Organizing your data files makes retrieving, analyzing, and applying information easy. Additionally, well-cataloged data makes it easy to use recruitment software like Tracker to fast-track your recruitment process or automate recruitment functions like candidate matching.
Recruiters have to screen dozens of applications, attend job fairs, take meetings with clients and candidates, and find the time to walk candidates through the hiring process. With so much to do in a day, it’s important for recruiters to stay on top of their schedules.
With remote work in full gear today, recruiting foreign workers is commonplace, which means recruiters often need to work with clients and candidates across time zones. This calls for exceptional time management skills so you can schedule and prioritize tasks promptly.

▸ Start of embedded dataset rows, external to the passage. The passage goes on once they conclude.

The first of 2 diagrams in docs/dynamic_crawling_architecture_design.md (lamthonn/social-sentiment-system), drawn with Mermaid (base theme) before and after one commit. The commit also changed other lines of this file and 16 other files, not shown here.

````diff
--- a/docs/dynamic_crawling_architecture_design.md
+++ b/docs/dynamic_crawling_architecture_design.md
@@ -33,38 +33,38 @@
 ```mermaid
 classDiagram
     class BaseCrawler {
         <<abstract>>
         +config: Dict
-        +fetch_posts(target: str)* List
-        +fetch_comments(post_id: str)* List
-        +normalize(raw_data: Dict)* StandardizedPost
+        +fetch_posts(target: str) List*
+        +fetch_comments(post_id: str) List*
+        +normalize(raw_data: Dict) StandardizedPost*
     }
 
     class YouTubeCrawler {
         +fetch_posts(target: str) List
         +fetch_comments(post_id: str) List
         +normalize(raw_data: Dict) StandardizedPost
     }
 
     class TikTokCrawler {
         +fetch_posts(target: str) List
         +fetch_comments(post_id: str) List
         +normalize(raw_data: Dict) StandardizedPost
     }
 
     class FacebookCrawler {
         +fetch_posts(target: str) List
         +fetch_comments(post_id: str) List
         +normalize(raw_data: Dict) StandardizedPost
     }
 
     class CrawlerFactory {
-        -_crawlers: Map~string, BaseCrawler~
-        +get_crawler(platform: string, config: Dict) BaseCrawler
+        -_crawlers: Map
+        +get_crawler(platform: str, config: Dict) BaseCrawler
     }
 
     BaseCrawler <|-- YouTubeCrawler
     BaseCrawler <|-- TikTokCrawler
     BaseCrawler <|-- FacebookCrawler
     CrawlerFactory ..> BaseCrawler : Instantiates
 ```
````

To manage your time wisely, ensure you:
- Use meeting scheduling tools that account for timezone differences
- Schedule engagements to minimize spontaneous communication

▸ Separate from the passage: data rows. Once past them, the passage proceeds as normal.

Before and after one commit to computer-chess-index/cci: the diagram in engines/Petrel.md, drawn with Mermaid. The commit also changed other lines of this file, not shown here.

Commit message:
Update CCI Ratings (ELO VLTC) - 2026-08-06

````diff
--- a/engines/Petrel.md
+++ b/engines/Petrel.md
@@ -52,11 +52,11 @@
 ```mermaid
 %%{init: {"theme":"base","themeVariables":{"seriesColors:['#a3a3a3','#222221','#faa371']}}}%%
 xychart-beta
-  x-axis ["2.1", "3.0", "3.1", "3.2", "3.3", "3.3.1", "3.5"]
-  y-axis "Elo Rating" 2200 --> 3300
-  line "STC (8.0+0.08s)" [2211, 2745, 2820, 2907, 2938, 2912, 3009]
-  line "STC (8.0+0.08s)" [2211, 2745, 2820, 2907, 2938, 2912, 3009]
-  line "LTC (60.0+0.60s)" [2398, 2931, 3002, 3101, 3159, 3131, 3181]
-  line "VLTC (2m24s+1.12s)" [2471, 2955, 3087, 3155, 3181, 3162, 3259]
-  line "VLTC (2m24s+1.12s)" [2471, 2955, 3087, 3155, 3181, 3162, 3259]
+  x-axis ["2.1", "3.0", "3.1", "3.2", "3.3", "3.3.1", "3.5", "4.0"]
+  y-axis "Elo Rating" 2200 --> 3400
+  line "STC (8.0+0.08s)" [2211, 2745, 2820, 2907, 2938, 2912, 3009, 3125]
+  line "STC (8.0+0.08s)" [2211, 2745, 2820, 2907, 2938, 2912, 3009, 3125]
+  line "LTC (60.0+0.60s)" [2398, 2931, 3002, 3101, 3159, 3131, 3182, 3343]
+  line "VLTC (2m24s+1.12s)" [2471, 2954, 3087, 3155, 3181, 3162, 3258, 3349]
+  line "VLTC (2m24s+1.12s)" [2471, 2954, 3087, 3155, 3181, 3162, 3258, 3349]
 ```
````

- Set notifications well in advance
- Use a time-tracker to better understand and allocate your time
- Optimize your schedule by finding what time of day works best for each type of task
You need strong analytical skills to determine what clients are looking for, what type of position candidates’ strengths make them well suited for, and puzzle-solving for the best possible match in every scenario.
Additionally, making hiring decisions without consulting your data is not pragmatic in our digital world. You need good data analytics skills to evaluate and interpret critical recruitment data and derive relevant insights to inform your recruitment decisions.
Tech advancements continue to advance changes in the staffing industry, pushing recruitment to a more data-driven future. While you don’t have to be a techie to excel as a recruiter, you should have the basic IT abilities to work with these two types of systems effectively:
Applicant tracking systems (ATS) empower you to source, track, and engage job seekers throughout the recruitment process. An advanced ATS like Tracker gives you extra recruitment and applicant tracking features such as long and shortlisting, skills profiling, and candidate prospecting.
A candidate relationship management (CRM) system enables you to establish and maintain relationships with candidates throughout the recruitment process. Recruitment CRM is designed to treat and engage job seekers in your database like you would treat your customers. Using a CRM effectively enhances your overall candidate experience and smoothens the hiring process for all parties involved.
Knowledge of Current Hiring Trends
The staffing industry is subject to many shifting technological, economic, and social changes. The Great Resignation of 2021, still ongoing in certain sectors, is a good example.
You must have sufficient knowledge of the imminent and ongoing recruitment trends and challenges to pivot your recruiting strategies as needed. Failing to keep up with current and future hiring trends will negatively affect your ability to remain competitive in the hiring market.
Success in the dynamic staffing industry is tied to your mastery of these fundamental recruitment skills.
By finding ways to hone your interpersonal and soft recruitment skills, you’ll be sure to make a meaningful impact for both clients and candidates, building a vast professional network and relationships that last.
By continuing to develop your hard recruiting skills, you’ll be equipped to keep up with industry changes and adapt to new ways of finding and attracting the best talent.
Guest Author Bio
Corissa Joy Peterson is a Content Writer and Resume Expert at Resume Genius, where she loves equipping others with the tools they need to pursue their dreams. She graduated from the University of Colorado at Boulder with a degree in Philosophy and a certificate in Peace and Conflict Studies.